— Exercise goal —
Copy out each line of the listing below in which the string "color" occurs.
= Beginning of Section =
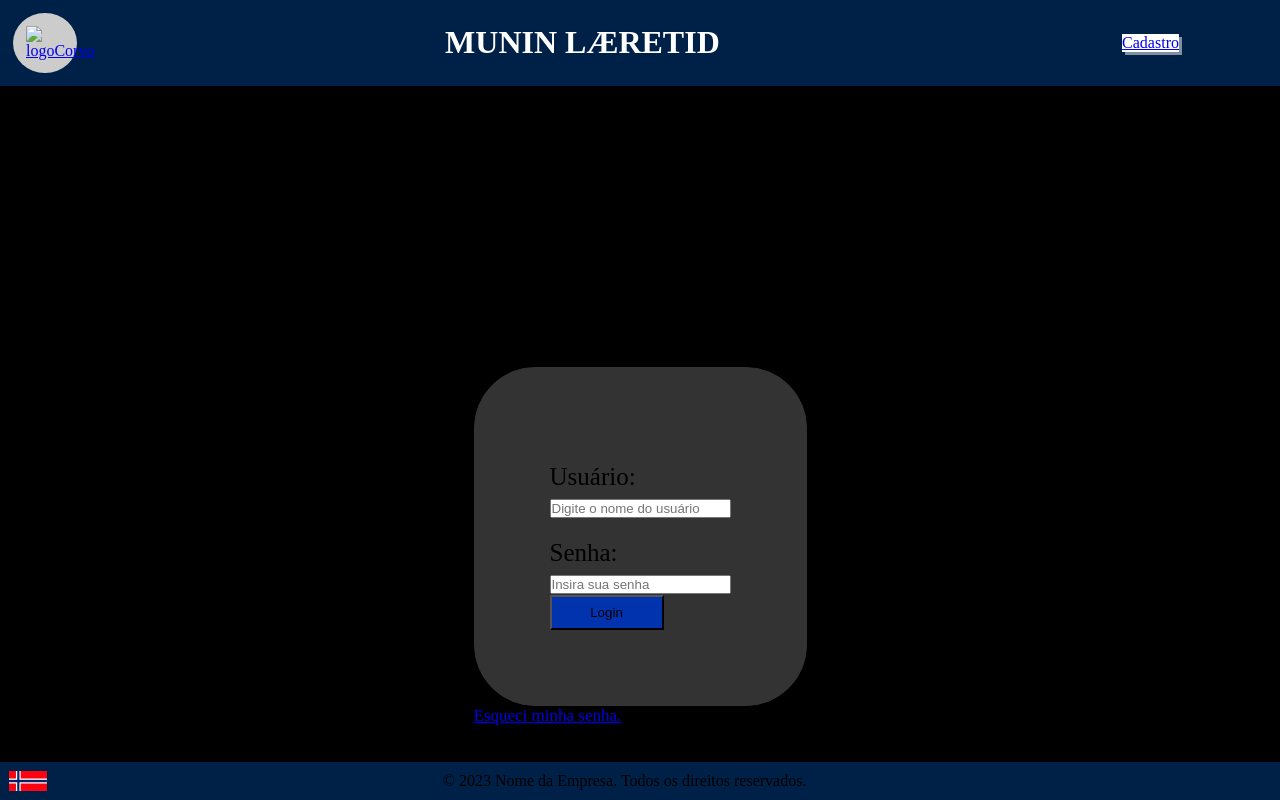
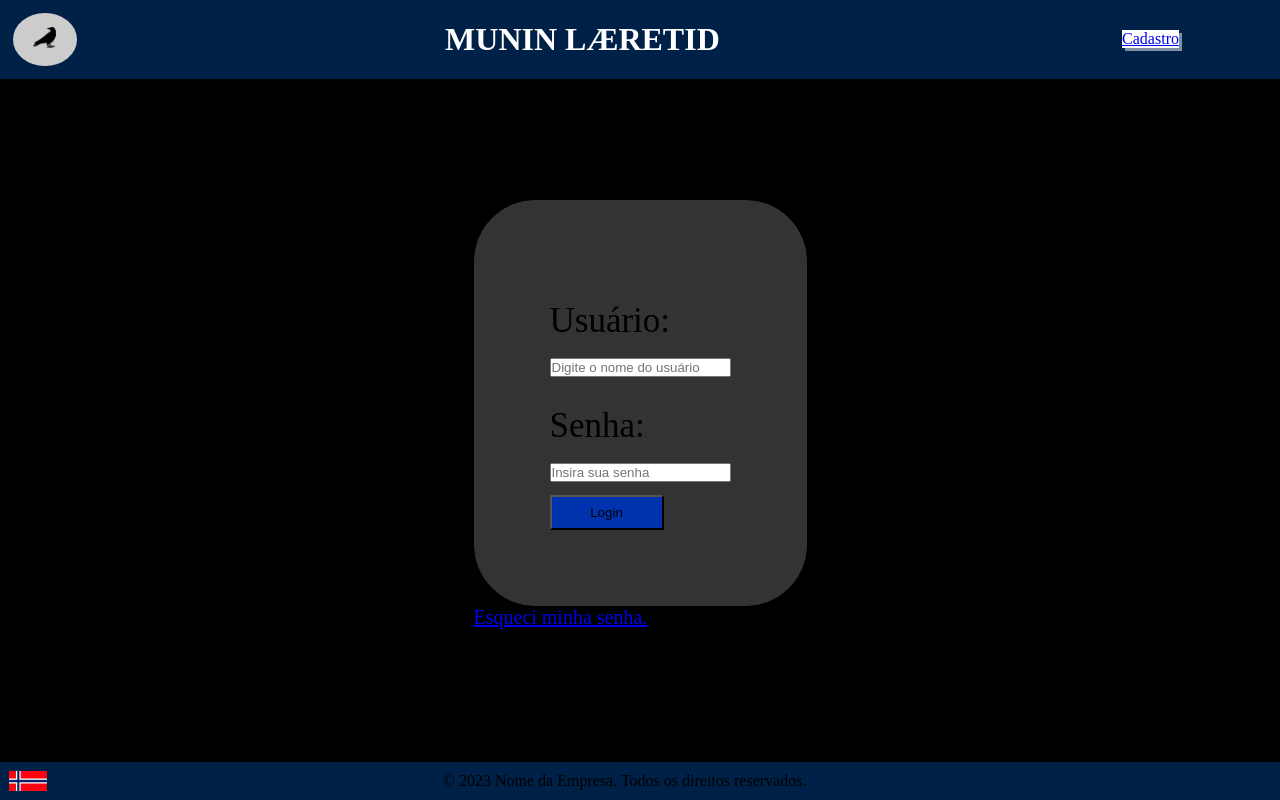
Before and after one commit to DilnaeSantos/trabalho-grupo-M2, a plain HTML site: page html/login.html in a window 1280 px wide. Drawn offline with Linux system fonts and the light colour scheme.

Commit message:
fix: :bug: corrigido o CSS da página de login
o form de login foi movido para o centro da página

```diff
--- a/html/login.html
+++ b/html/login.html
@@ -14,7 +14,7 @@
     <!-- Essa vai ser a página home, página de apresentação da empresa -->
     <header class="cabecalho">
         <div class="designFundoLogo">
-            <a href="../index.html" class="linkLogoCorvo"><img src="./styles/imagens/logo-corvo.png" alt="logoCorvo"
+            <a href="../index.html" class="linkLogoCorvo"><img src="../styles/imagens/logo-corvo.png" alt="logoCorvo"
                     class="imgLogo"></a>
         </div>
         <h1>MUNIN LÆRETID</h1>
--- a/styles/login.css
+++ b/styles/login.css
@@ -15,6 +15,7 @@ body{
     height: 25vh; /* Altura da janela de visualização */
     margin-top: 10%;
     font-size: 23px;
+    margin-bottom: 20%;
 }
 
 /* div do formulário */
@@ -24,17 +25,17 @@ body{
     border-radius: 61px; /* Raio de curvatura de 10 pixels */
     padding: 75px; /* Espaçamento interno */
     margin-top: 35%;
-    font-size: 25px;
+    font-size: 35px;
 }
 
 label {
     display: flex;
-    margin-top: 20px;
+    margin-top: 25px;
   }
 
 /* caixinha de saída do form */
 .output {
-  font-size: 17px;
+  font-size: 20px;
 }
 
 .button{
@@ -52,5 +53,5 @@ label {
 
 .linkRecuperaSenha{
     color: #FFF;
-    font-size: 17px;
+    font-size: 20px;
 }
```
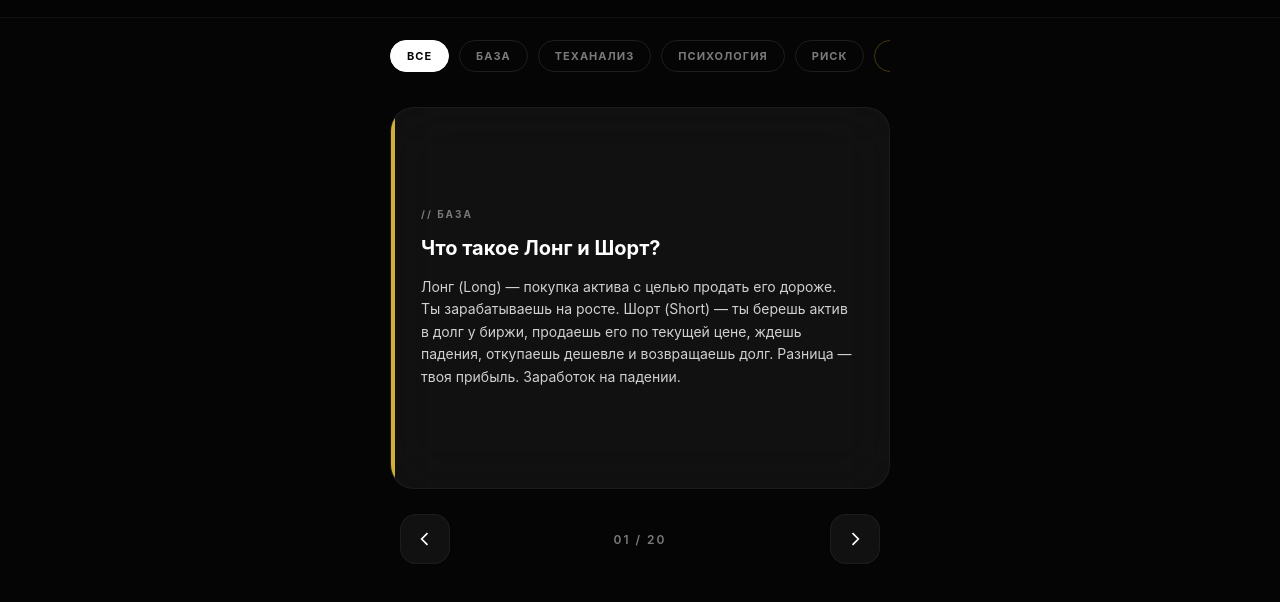
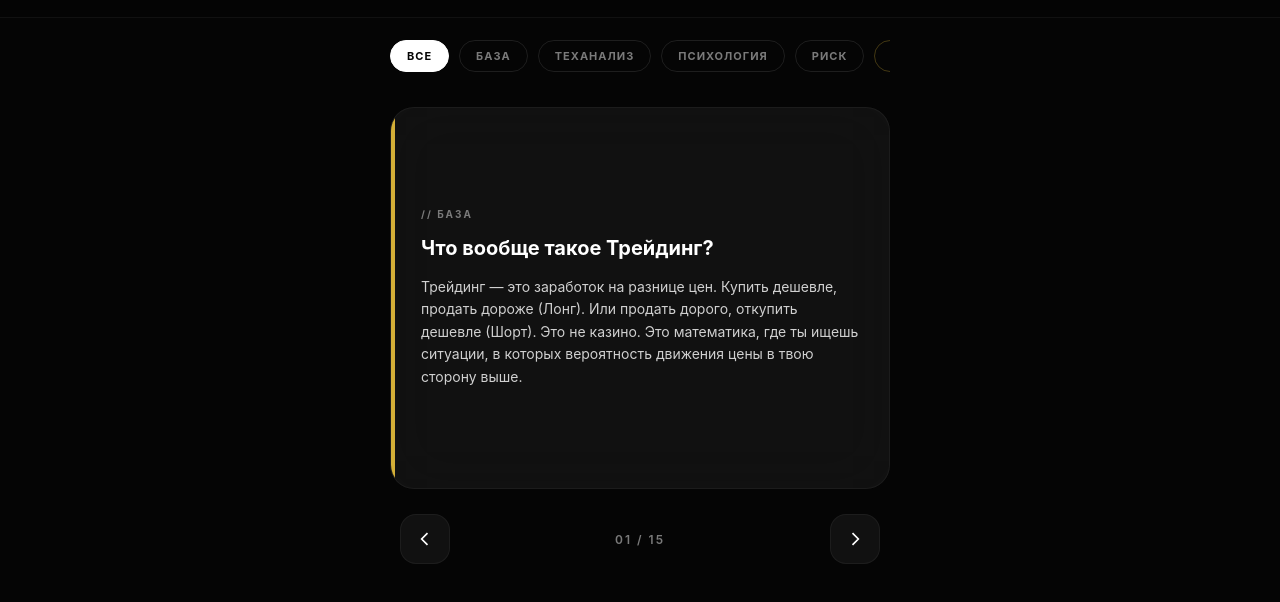
Before and after one commit to mentai2404/terminal-cas, a plain HTML site: page index.html in a window 1280 px wide. Shown: the part 40-642 px from the top of the page. Drawn offline with Linux system fonts and the light colour scheme.

Commit message:
Update index.html

```diff
--- a/index.html
+++ b/index.html
@@ -99,7 +99,7 @@
         .premium-icon { font-size: 40px; margin-bottom: 15px; }
         .premium-title { color: var(--accent); font-size: 24px; font-weight: 800; margin-bottom: 10px; letter-spacing: 1px; }
         .premium-list { text-align: left; margin: 25px 0; padding: 0 10px; color: #b0b0b0; font-size: 14px; line-height: 1.8; }
-        .premium-list li { margin-bottom: 10px; list-style: none; position: relative; padding-left: 20px; }
+        .premium-list li { margin-bottom: 12px; list-style: none; position: relative; padding-left: 20px; }
         .premium-list li::before { content: '▸'; position: absolute; left: 0; color: var(--accent); }
 
         .btn-buy {
@@ -171,10 +171,10 @@
                 <div style="color: var(--sub-text); font-size: 12px; letter-spacing: 1px; text-transform: uppercase;">Доступ закрыт</div>
 
                 <ul class="premium-list">
-                    <li>Smart Money Concept (SMC) от А до Я</li>
-                    <li>Как читать следы крупных игроков (Китов)</li>
-                    <li>Разбор моих личных прибыльных связок</li>
-                    <li>Прямой доступ в закрытый чат</li>
+                    <li>Анонимный E-commerce: скрытые схемы дропшиппинга</li>
+                    <li>Откуда брать трафик и лидов (Мои связки)</li>
+                    <li>Где найти стартовый капитал с нуля</li>
+                    <li>Как масштабировать любой бизнес и сделать x10</li>
                 </ul>
 
                 <a href="https://t.me/indlendd" class="btn-buy" target="_blank">КУПИТЬ ДОСТУП — $20</a>
@@ -182,37 +182,30 @@
 
         </div>
     </main>
-
-    <script>
-        // РАСШИРЕННАЯ БАЗА ДАННЫХ INDLENDDcorp
+        <script>
         const database = [
             // --- БАЗА ---
-            { cat: "база", title: "Что такое Лонг и Шорт?", text: "Лонг (Long) — покупка актива с целью продать его дороже. Ты зарабатываешь на росте. Шорт (Short) — ты берешь актив в долг у биржи, продаешь его по текущей цене, ждешь падения, откупаешь дешевле и возвращаешь долг. Разница — твоя прибыль. Заработок на падении.", risk: "var(--accent)" },
-            { cat: "база", title: "Спот vs Фьючерсы", text: "Спот — это реальная покупка. Ты купил 1 BTC, он лежит на твоем кошельке. Фьючерсы (деривативы) — это ставки на цену. Ты не владеешь активом, а заключаешь контракт. Фьючерсы позволяют использовать плечо и шортить, но несут риск полной ликвидации.", risk: "var(--accent)" },
-            { cat: "база", title: "Кредитное плечо (Leverage)", text: "Инструмент, позволяющий торговать на сумму, превышающую твой депозит. Плечо 10x увеличивает твою позицию в 10 раз. Но! Если цена пойдет против тебя на 10%, ты потеряешь 100% своих денег. Плечо умножает прибыль, но так же быстро сжигает депозит.", risk: "var(--red)" },
-            { cat: "база", title: "Maker и Taker ордера", text: "Мейкер (Maker) — ты создаешь лимитный ордер, который идет в книгу заявок (стакан). Ты создаешь ликвидность, за это биржа берет меньшую комиссию. Тейкер (Taker) — ты покупаешь 'по рынку' прямо сейчас, забирая ликвидность. Комиссия за это всегда выше.", risk: "var(--accent)" },
-            { cat: "база", title: "Ликвидация (Маржин-колл)", text: "Момент, когда твой убыток по фьючерсной сделке достигает размера твоего обеспечения (маржи). Биржа принудительно закрывает твою позицию, и ты теряешь вложенные в сделку деньги. Происходит только при маржинальной торговле.", risk: "var(--red)" },
+            { cat: "база", title: "Что вообще такое Трейдинг?", text: "Трейдинг — это заработок на разнице цен. Купить дешевле, продать дороже (Лонг). Или продать дорого, откупить дешевле (Шорт). Это не казино. Это математика, где ты ищешь ситуации, в которых вероятность движения цены в твою сторону выше.", risk: "var(--accent)" },
+            { cat: "база", title: "Спот vs Фьючерсы", text: "Спот — реальная покупка монеты на кошелек. Фьючерсы (деривативы) — ставки на цену. На фьючерсах можно брать кредитное плечо и шортить, но именно там новички теряют 100% депозита из-за ликвидаций.", risk: "var(--accent)" },
+            { cat: "база", title: "Маркетмейкер (Кит)", text: "Крупные фонды и банки, обладающие миллиардами долларов. Они создают ликвидность на рынке. Твоя задача как трейдера — не пытаться бороться с ними, а научиться видеть их следы на графике и двигаться вместе с ними.", risk: "var(--accent)" },
 
-            // --- ТЕХАНАЛИЗ (НОВОЕ) ---
-            { cat: "теханализ", title: "Японские свечи", text: "Основа чтения графиков. Свеча показывает движение цены за выбранный таймфрейм. У нее есть 'Тело' (разница между ценой открытия и закрытия) и 'Тени/Филити' (максимум и минимум цены). Длинная тень снизу часто означает сильный откуп актива.", risk: "var(--blue)" },
-            { cat: "теханализ", title: "Ликвидность (Liquidity)", text: "Места на графике, где сосредоточено огромное количество стоп-лоссов обычных трейдеров. Крупный игрок (Кит) двигает цену именно туда, чтобы 'собрать' эти стопы и об них набрать свою огромную позицию.", risk: "var(--blue)" },
-            { cat: "теханализ", title: "Уровни поддержки и сопротивления", text: "Поддержка — зона ниже текущей цены, где интерес покупателей превышает давление продавцов (цена отскакивает вверх). Сопротивление — зона выше цены, где продавцы не пускают график выше. Чем чаще цена бьется об уровень, тем он слабее.", risk: "var(--blue)" },
-            { cat: "теханализ", title: "Имбаланс / FVG (Fair Value Gap)", text: "Пустота на графике, образованная одной большой импульсной свечой, где не было проторговки. Рынок стремится к балансу, поэтому цена с вероятностью 80% вернется, чтобы перекрыть эту пустоту. Это отличный магнит для цены.", risk: "var(--blue)" },
-            { cat: "теханализ", title: "Ордер Блок (Order Block)", text: "Последняя свеча перед сильным импульсным движением, которое сломало структуру рынка. В этой свече Крупный Игрок влил свои деньги. Цена часто возвращается к этому блоку для ретеста — это идеальная точка для входа в сделку.", risk: "var(--blue)" },
-            { cat: "теханализ", title: "BOS и CHoCH", text: "BOS (Break of Structure) — пробой структуры по тренду. Подтверждает, что тренд продолжается. CHoCH (Change of Character) — смена характера рынка, когда цена пробивает важный минимум/максимум, сигнализируя о развороте тренда.", risk: "var(--blue)" },
+            // --- ТЕХАНАЛИЗ ---
+            { cat: "теханализ", title: "Ордер Блок (Order Block)", text: "Свеча, в которой Кит влил огромный объем денег, чтобы развернуть тренд. В этом месте остаются 'лимитные ордера'. Когда цена возвращается к Ордер Блоку, происходит реакция — это идеальная точка для входа.", risk: "var(--blue)" },
+            { cat: "теханализ", title: "FVG (Имбаланс)", text: "Fair Value Gap. Пустота на графике, оставленная мощным импульсным движением, где покупатели и продавцы не успели 'договориться' о цене. Рынок работает как магнит и всегда возвращается, чтобы перекрыть этот FVG.", risk: "var(--blue)" },
+            { cat: "теханализ", title: "Сбор Ликвидности (Sweep)", text: "Когда цена чуть-чуть пробивает важный уровень (максимум или минимум), собирает там стоп-лоссы толпы и резко разворачивается обратно. Это ложный пробой, который Киты используют для набора своей позиции.", risk: "var(--blue)" },
+            { cat: "теханализ", title: "Дивергенция (RSI)", text: "Рассинхрон между графиком цены и индикатором. Если цена рисует новые максимумы, а индикатор начинает падать — это скрытый сигнал о том, что силы покупателей иссякли и скоро будет разворот.", risk: "var(--blue)" },
+            { cat: "теханализ", title: "Уровни Фибоначчи", text: "Инструмент для поиска точки окончания коррекции. Если импульс прошел от 0 до 100, цена часто откатывается к золотому сечению (уровни 0.5 или 0.618), прежде чем продолжить глобальный тренд.", risk: "var(--blue)" },
 
-            // --- ПСИХОЛОГИЯ (НОВОЕ) ---
-            { cat: "психология", title: "Синдром FOMO", text: "Fear Of Missing Out — страх упущенной выгоды. Ты видишь огромную зеленую свечу, тебе кажется, что все заработали, кроме тебя. Ты залетаешь в сделку на самом пике, после чего цена сразу разворачивается. Запомни: ушел поезд — жди следующий.", risk: "var(--green)" },
-            { cat: "психология", title: "Тильт (Tilt)", text: "Состояние потери контроля после серии убытков. Ты хочешь 'отыграться', завышаешь риски, нарушаешь правила своей системы и открываешь глупые сделки. Поймал 3 стопа подряд? Закрывай терминал на сутки. Рынок никуда не денется.", risk: "var(--red)" },
-            { cat: "психология", title: "Дисциплина > Интеллект", text: "В трейдинге не нужно быть гением математики. Трейдинг — это скучно. Это рутинное повторение одних и тех же правил своей торговой стратегии каждый день. Тот, кто умеет ждать и соблюдать правила, забирает деньги у тех, кто торопится.", risk: "var(--green)" },
-            { cat: "психология", title: "FUD (Страх, Неуверенность, Сомнение)", text: "Массовый вброс негативных новостей в медиа с целью заставить толпу продать свои активы на дне. Обычно, когда из каждого утюга кричат 'Крипте конец', крупные фонды начинают агрессивно скупать активы.", risk: "var(--green)" },
+            // --- РИСК-МЕНЕДЖМЕНТ ---
+            { cat: "риск", title: "Золотое правило 1%", text: "Твой Стоп-Лосс не должен превышать 1-2% от всего капитала. Если у тебя $1000, ты рискуешь максимум $10 в сделке. Даже 10 минусов подряд заберут лишь 10% депо. Ты останешься в игре.", risk: "var(--green)" },
+            { cat: "риск", title: "Усреднение (Доливка в минус)", text: "Самая смертельная ошибка. Когда цена идет против тебя, а ты докупаешь еще, надеясь, что 'сейчас развернется'. Это прямой путь к ликвидации. Убыточную сделку нужно резать сразу по Стопу.", risk: "var(--red)" },
+            { cat: "риск", title: "Risk / Reward (R:R)", text: "Отношение риска к прибыли. Если ты рискуешь $10, чтобы заработать $30 — твой R:R равен 1:3. При таком соотношении тебе достаточно выигрывать всего 3 сделки из 10, чтобы быть в плюсе на дистанции.", risk: "var(--green)" },
+            { cat: "риск", title: "Дневной лимит потерь", text: "Установи жесткое правило: 'Если я ловлю 3 Стоп-Лосса за день, я закрываю терминал до завтра'. Это защитит тебя от тильта и потери всего депозита на эмоциях.", risk: "var(--green)" },
 
-            // --- РИСК МЕНЕДЖМЕНТ ---
-            { cat: "риск", title: "Risk / Reward (R:R)", text: "Соотношение Риска к Прибыли. Если твой Стоп-Лосс = $10, а Тейк-Профит = $30, твой R:R равен 1:3. Входить в сделки с RR меньше чем 1:2 категорически запрещено математикой трейдинга.", risk: "var(--green)" },
-            { cat: "риск", title: "Винрейт (Winrate)", text: "Процент твоих успешных сделок. Главный секрет: с соотношением Risk/Reward 1:3 тебе достаточно быть правым всего в 30% случаев, чтобы стабильно зарабатывать! Не пытайся угадать всё.", risk: "var(--green)" },
-            { cat: "риск", title: "Правило 1%", text: "Максимальный убыток по одной сделке не должен превышать 1% от твоего депозита. Депозит $1000? Твой риск на сделку — $10. Даже 10 минусов подряд заберут лишь 10% капитала, оставляя тебя в игре.", risk: "var(--green)" },
-            { cat: "риск", title: "Размер позиции (Position Sizing)", text: "Никогда не входи 'на всю котлету'. Размер твоей сделки должен рассчитываться исходя из того, где стоит твой Стоп-Лосс. Чем шире Стоп — тем меньше объем сделки.", risk: "var(--green)" },
-            { cat: "риск", title: "Отсутствие Стоп-Лосса", text: "Сделка без Стопа — это билет в один конец. Это перерастает в позицию 'пересижу минус'. Ты превращаешься в долгосрочного инвестора поневоле, замораживая капитал, пока тебя не ликвидирует.", risk: "var(--red)" }
+            // --- ПСИХОЛОГИЯ ---
+            { cat: "психология", title: "Синдром FOMO", text: "Страх упущенной выгоды. Ты залетаешь в улетевшую ракету (огромную зеленую свечу), боясь не успеть. В 90% случаев ты покупаешь на самом пике перед откатом.", risk: "var(--green)" },
+            { cat: "психология", title: "Овертрейдинг", text: "Желание постоянно находиться в сделке. Рынок не дает хороших сетапов каждый час. Иногда лучшая позиция — это сидеть на заборе с долларами (USDT) и просто наблюдать.", risk: "var(--red)" },
+            { cat: "психология", title: "Дневник трейдера", text: "Если ты не записываешь свои сделки (почему зашел, какие эмоции испытывал, где вышел), ты не трейдер, а гемблер (игрок). Без дневника невозможно проанализировать свои ошибки и улучшить стратегию.", risk: "var(--green)" }
         ];
 
         let currentData = [...database];
```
= End of Section =
— Exercise solution —
     color: #FFF;
         .premium-title { color: var(--accent); font-size: 24px; font-weight: 800; margin-bottom: 10px; letter-spacing: 1px; }
         .premium-list { text-align: left; margin: 25px 0; padding: 0 10px; color: #b0b0b0; font-size: 14px; line-height: 1.8; }
         .premium-list li::before { content: '▸'; position: absolute; left: 0; color: var(--accent); }
                 <div style="color: var(--sub-text); font-size: 12px; letter-spacing: 1px; text-transform: uppercase;">Доступ закрыт</div>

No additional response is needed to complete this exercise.